▶ [Work order]
Please write out the full listing beneath this line exactly, skipping its images.
:: Data for review
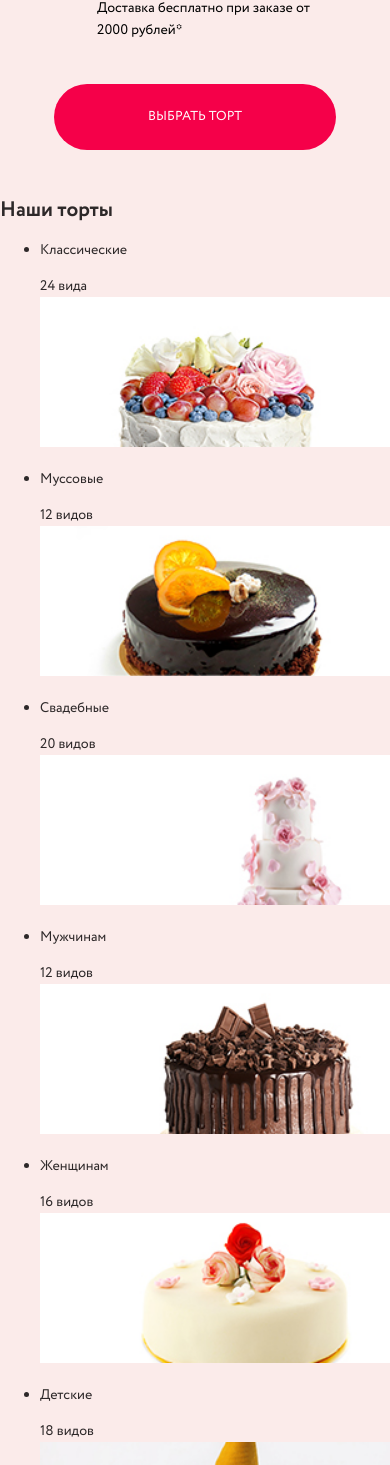
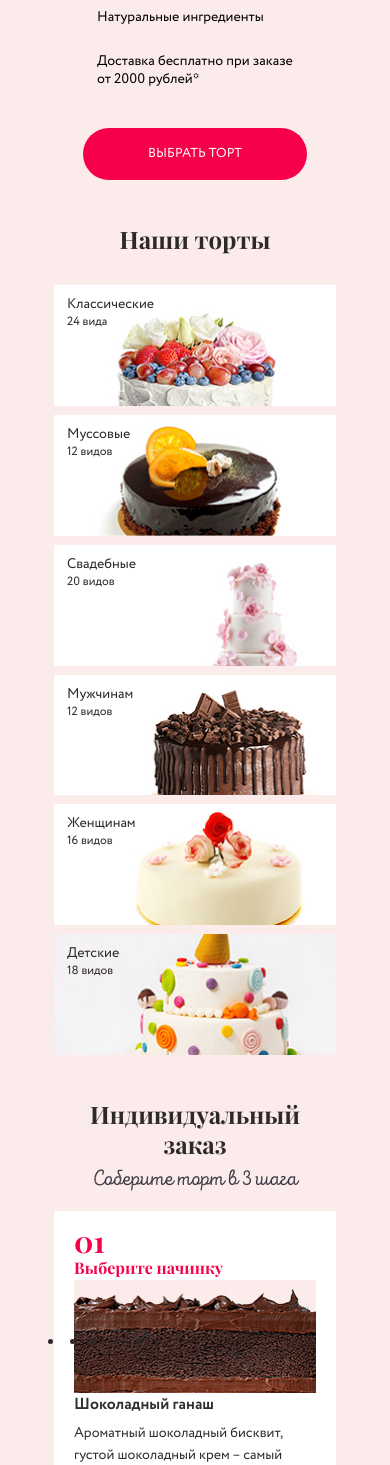
Before and after one commit to veronica-shiyan/Cakes, a website: page index.html in a window 390 px wide. Shown: the part 535-2000 px from the top of the page. Drawn offline with nearby package versions, Linux system fonts and the light colour scheme; files that its build step writes are made by us from their sources; files whose address does not match are found by name.

Commit message:
Product & start Order mobile less

```diff
--- a/less/main-navigation.less
+++ b/less/main-navigation.less
@@ -21,12 +21,13 @@
 
   &--active {
     text-align: left;
+    background-color: @bg-main-nav-active;
   }
 }
 
 .main-nav__item a {
   display: inline-block;
-  padding: 14px 0;
+  padding: 12px 0 9px 0;
   font-family: @font-circe;
   font-size: 12px;
   line-height: 18px;
@@ -36,10 +37,11 @@
 }
 
 .main-nav__item--active a {
-  padding-left: 19px;
+  padding: 9px 0 6px 19px;
   font-family: @font-playfairdisplay;
   font-size: 16px;
   line-height: 24px;
   color: @font-normal-inner-color;
   text-transform: none;
+  letter-spacing: 1px;
 }
--- a/less/mixins.less
+++ b/less/mixins.less
@@ -7,3 +7,11 @@
   flex-wrap: wrap;
   text-align: center;
 }
+
+.titles() {
+  margin: 0;
+  font-family: @font-playfairdisplay;
+  font-size: 24px;
+  line-height: 30px;
+  color: @font-normal-color;
+}
--- /dev/null
+++ b/less/order.less
@@ -0,0 +1,100 @@
+.order {
+  .container();
+  margin-bottom: 40px;
+}
+
+.order__title {
+  .titles();
+  margin-bottom: 7px;
+  word-spacing: 4px;
+}
+
+.order__slogan {
+  margin: 0;
+  margin-bottom: 19px;
+  font-family: @font-slogan;
+  font-size: 22px;
+  line-height: 26px;
+  color: @font-slogan-color;
+}
+
+.order__wrapper {
+  display: flex;
+  flex-direction: column;
+  margin-bottom: 10px;
+  padding: 15px 20px 26px;
+  text-align: left;
+  background-color: #ffffff;
+}
+
+.order__number {
+  font-family: @font-playfairdisplay;
+  font-size: 30px;
+  line-height: 30px;
+  text-transform: uppercase;
+  color: @mark-color;
+}
+
+.order__type {
+  margin: 0;
+  font-family: @font-playfairdisplay;
+  font-size: 16px;
+  line-height: 24px;
+  color: @mark-color;
+}
+
+.order__list {
+  position: relative;
+}
+
+.slider__control {
+  position: absolute;
+  margin: 0;
+  transform: rotate(90deg);
+}
+
+.order__item {
+ display: flex;
+  flex-direction: column;
+}
+
+.order__name {
+  margin: 0;
+  margin-bottom: 5px;
+  font-family: @font-circe;
+  font-weight: 800;
+  font-size: 16px;
+  line-height: 24px;
+  color: @font-order-color;
+}
+
+.order__description {
+  margin: 0;
+  margin-bottom: 5px;
+  font-family: @font-circe;
+  font-weight: 400;
+  font-size: 14px;
+  line-height: 22px;
+  color: @font-order-color;
+}
+
+.order__price {
+  align-self: center;
+  font-family: @font-playfairdisplay;
+  font-size: 18px;
+  line-height: 26px;
+  color: @font-normal-color;
+}
+
+.order__counter {
+  position: absolute;
+  font-family: @font-circe;
+  font-weight: 400;
+  font-size: 12px;
+  line-height: 18px;
+  color: #ffffff;
+}
+
+.order__btn {
+  align-self: center;
+}
--- a/less/page-header.less
+++ b/less/page-header.less
@@ -1,9 +1,10 @@
 .page-header {
-  margin-bottom: 50px;
+  margin-bottom: 44px;
 }
 
 .page-header__wrapper {
   .container ();
+  align-items: center;
   background: url("../img/page-header-background.png") no-repeat;
   background-size: 320px auto;
   background-position: center -40px;
@@ -11,16 +12,18 @@
 
 .page-header__title {
   width: 180px;
-  margin: 0 auto;
+  margin: 127px auto 19px;
   font-family: @font-playfairdisplay;
-  font-size: 36px;
-  line-height: 40px;
+  font-size: 40px;
+  line-height: 36px;
   color: @font-normal-color;
-  letter-spacing: 1px;
-  word-spacing: 3px;
+  letter-spacing: 2.5px;
+  word-spacing: 2px;
 }
 
 .page-header__slogan {
+  margin: 0;
+  margin-bottom: 19px;
   font-family: @font-slogan;
   font-size: 22px;
   line-height: 26px;
@@ -29,18 +32,17 @@
 
 .page-header__features {
   margin: 0;
-  margin-bottom: 43px;
+  margin-bottom: 40px;
   padding: 0;
   list-style: none;
   font-size: 0;
 }
 
 .page-header__feature {
-  padding-left: 43px;
-  padding-bottom: 25px;
+  padding: 0 30px 26px 43px;
   font-family: @font-circe;
   font-size: 14px;
-  line-height: 22px;
+  line-height: 18px;
   color: @font-normal-inner-color;
   text-align: left;
 
--- /dev/null
+++ b/less/product.less
@@ -0,0 +1,54 @@
+.product {
+  .container();
+  margin-bottom: 40px;
+}
+
+.product__title {
+  .titles();
+  margin-bottom: 31px;
+}
+
+.product__list {
+  margin: 0;
+  padding: 0;
+  list-style: none;
+  font-size: 0;
+}
+
+.product__item {
+  margin-bottom: 2px;
+  font-family: @font-circe;
+  font-weight: 400;
+  font-size: 14px;
+  line-height: 22px;
+  color: @font-normal-color;
+}
+
+.product__wrapper {
+  display: block;
+  position: relative;
+}
+
+.product__name {
+  position: absolute;
+  top: 8px;
+  left: 13px;
+  margin: 0;
+  font-family: @font-circe;
+  font-weight: 400;
+  font-size: 14px;
+  line-height: 22px;
+  color: @font-normal-color;
+}
+
+.product__count {
+  position: absolute;
+  top: 28px;
+  left: 13px;
+  margin: 0;
+  font-family: @font-circe;
+  font-weight: 400;
+  font-size: 12px;
+  line-height: 18px;
+  color: @font-normal-color;
+}
--- a/less/scaffolding.less
+++ b/less/scaffolding.less
@@ -20,7 +20,7 @@ img {
   box-sizing: border-box;
   display: inline-block;
   vertical-align: top;
-  padding: 20px 60px;
+  padding: 13px 65px;
   cursor: pointer;
   background-color: @bg-btn;
   border: none;
--- a/less/style.less
+++ b/less/style.less
@@ -5,3 +5,5 @@
 @import url("scaffolding.less");
 @import url("page-header.less");
 @import url("main-navigation.less");
+@import url("product.less");
+@import url("order.less");
--- a/less/variables.less
+++ b/less/variables.less
@@ -7,9 +7,12 @@
 @font-slogan-color: #32313d;
 @font-btn-color: #ffffff;
 @font-main-nav-color: #383838;
+@font-order-color: #2f2f2f;
 
 @bg-main: #fbebea;
+@bg-main-nav-active: #ffffff;
 @bg-main-nav: #e7e7e7;
 @bg-btn: #f50049;
+@mark-color: #f50049;
 
 @border-main-nav: 1px solid #dedede;
```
::::
▶ [Task result]
Before and after one commit to veronica-shiyan/Cakes, a website: page index.html in a window 390 px wide. Shown: the part 535-2000 px from the top of the page. Drawn offline with nearby package versions, Linux system fonts and the light colour scheme; files that its build step writes are made by us from their sources; files whose address does not match are found by name.

Commit message:
Product & start Order mobile less

```diff
--- a/less/main-navigation.less
+++ b/less/main-navigation.less
@@ -21,12 +21,13 @@
 
   &--active {
     text-align: left;
+    background-color: @bg-main-nav-active;
   }
 }
 
 .main-nav__item a {
   display: inline-block;
-  padding: 14px 0;
+  padding: 12px 0 9px 0;
   font-family: @font-circe;
   font-size: 12px;
   line-height: 18px;
@@ -36,10 +37,11 @@
 }
 
 .main-nav__item--active a {
-  padding-left: 19px;
+  padding: 9px 0 6px 19px;
   font-family: @font-playfairdisplay;
   font-size: 16px;
   line-height: 24px;
   color: @font-normal-inner-color;
   text-transform: none;
+  letter-spacing: 1px;
 }
--- a/less/mixins.less
+++ b/less/mixins.less
@@ -7,3 +7,11 @@
   flex-wrap: wrap;
   text-align: center;
 }
+
+.titles() {
+  margin: 0;
+  font-family: @font-playfairdisplay;
+  font-size: 24px;
+  line-height: 30px;
+  color: @font-normal-color;
+}
--- /dev/null
+++ b/less/order.less
@@ -0,0 +1,100 @@
+.order {
+  .container();
+  margin-bottom: 40px;
+}
+
+.order__title {
+  .titles();
+  margin-bottom: 7px;
+  word-spacing: 4px;
+}
+
+.order__slogan {
+  margin: 0;
+  margin-bottom: 19px;
+  font-family: @font-slogan;
+  font-size: 22px;
+  line-height: 26px;
+  color: @font-slogan-color;
+}
+
+.order__wrapper {
+  display: flex;
+  flex-direction: column;
+  margin-bottom: 10px;
+  padding: 15px 20px 26px;
+  text-align: left;
+  background-color: #ffffff;
+}
+
+.order__number {
+  font-family: @font-playfairdisplay;
+  font-size: 30px;
+  line-height: 30px;
+  text-transform: uppercase;
+  color: @mark-color;
+}
+
+.order__type {
+  margin: 0;
+  font-family: @font-playfairdisplay;
+  font-size: 16px;
+  line-height: 24px;
+  color: @mark-color;
+}
+
+.order__list {
+  position: relative;
+}
+
+.slider__control {
+  position: absolute;
+  margin: 0;
+  transform: rotate(90deg);
+}
+
+.order__item {
+ display: flex;
+  flex-direction: column;
+}
+
+.order__name {
+  margin: 0;
+  margin-bottom: 5px;
+  font-family: @font-circe;
+  font-weight: 800;
+  font-size: 16px;
+  line-height: 24px;
+  color: @font-order-color;
+}
+
+.order__description {
+  margin: 0;
+  margin-bottom: 5px;
+  font-family: @font-circe;
+  font-weight: 400;
+  font-size: 14px;
+  line-height: 22px;
+  color: @font-order-color;
+}
+
+.order__price {
+  align-self: center;
+  font-family: @font-playfairdisplay;
+  font-size: 18px;
+  line-height: 26px;
+  color: @font-normal-color;
+}
+
+.order__counter {
+  position: absolute;
+  font-family: @font-circe;
+  font-weight: 400;
+  font-size: 12px;
+  line-height: 18px;
+  color: #ffffff;
+}
+
+.order__btn {
+  align-self: center;
+}
--- a/less/page-header.less
+++ b/less/page-header.less
@@ -1,9 +1,10 @@
 .page-header {
-  margin-bottom: 50px;
+  margin-bottom: 44px;
 }
 
 .page-header__wrapper {
   .container ();
+  align-items: center;
   background: url("../img/page-header-background.png") no-repeat;
   background-size: 320px auto;
   background-position: center -40px;
@@ -11,16 +12,18 @@
 
 .page-header__title {
   width: 180px;
-  margin: 0 auto;
+  margin: 127px auto 19px;
   font-family: @font-playfairdisplay;
-  font-size: 36px;
-  line-height: 40px;
+  font-size: 40px;
+  line-height: 36px;
   color: @font-normal-color;
-  letter-spacing: 1px;
-  word-spacing: 3px;
+  letter-spacing: 2.5px;
+  word-spacing: 2px;
 }
 
 .page-header__slogan {
+  margin: 0;
+  margin-bottom: 19px;
   font-family: @font-slogan;
   font-size: 22px;
   line-height: 26px;
@@ -29,18 +32,17 @@
 
 .page-header__features {
   margin: 0;
-  margin-bottom: 43px;
+  margin-bottom: 40px;
   padding: 0;
   list-style: none;
   font-size: 0;
 }
 
 .page-header__feature {
-  padding-left: 43px;
-  padding-bottom: 25px;
+  padding: 0 30px 26px 43px;
   font-family: @font-circe;
   font-size: 14px;
-  line-height: 22px;
+  line-height: 18px;
   color: @font-normal-inner-color;
   text-align: left;
 
--- /dev/null
+++ b/less/product.less
@@ -0,0 +1,54 @@
+.product {
+  .container();
+  margin-bottom: 40px;
+}
+
+.product__title {
+  .titles();
+  margin-bottom: 31px;
+}
+
+.product__list {
+  margin: 0;
+  padding: 0;
+  list-style: none;
+  font-size: 0;
+}
+
+.product__item {
+  margin-bottom: 2px;
+  font-family: @font-circe;
+  font-weight: 400;
+  font-size: 14px;
+  line-height: 22px;
+  color: @font-normal-color;
+}
+
+.product__wrapper {
+  display: block;
+  position: relative;
+}
+
+.product__name {
+  position: absolute;
+  top: 8px;
+  left: 13px;
+  margin: 0;
+  font-family: @font-circe;
+  font-weight: 400;
+  font-size: 14px;
+  line-height: 22px;
+  color: @font-normal-color;
+}
+
+.product__count {
+  position: absolute;
+  top: 28px;
+  left: 13px;
+  margin: 0;
+  font-family: @font-circe;
+  font-weight: 400;
+  font-size: 12px;
+  line-height: 18px;
+  color: @font-normal-color;
+}
--- a/less/scaffolding.less
+++ b/less/scaffolding.less
@@ -20,7 +20,7 @@ img {
   box-sizing: border-box;
   display: inline-block;
   vertical-align: top;
-  padding: 20px 60px;
+  padding: 13px 65px;
   cursor: pointer;
   background-color: @bg-btn;
   border: none;
--- a/less/style.less
+++ b/less/style.less
@@ -5,3 +5,5 @@
 @import url("scaffolding.less");
 @import url("page-header.less");
 @import url("main-navigation.less");
+@import url("product.less");
+@import url("order.less");
--- a/less/variables.less
+++ b/less/variables.less
@@ -7,9 +7,12 @@
 @font-slogan-color: #32313d;
 @font-btn-color: #ffffff;
 @font-main-nav-color: #383838;
+@font-order-color: #2f2f2f;
 
 @bg-main: #fbebea;
+@bg-main-nav-active: #ffffff;
 @bg-main-nav: #e7e7e7;
 @bg-btn: #f50049;
+@mark-color: #f50049;
 
 @border-main-nav: 1px solid #dedede;
```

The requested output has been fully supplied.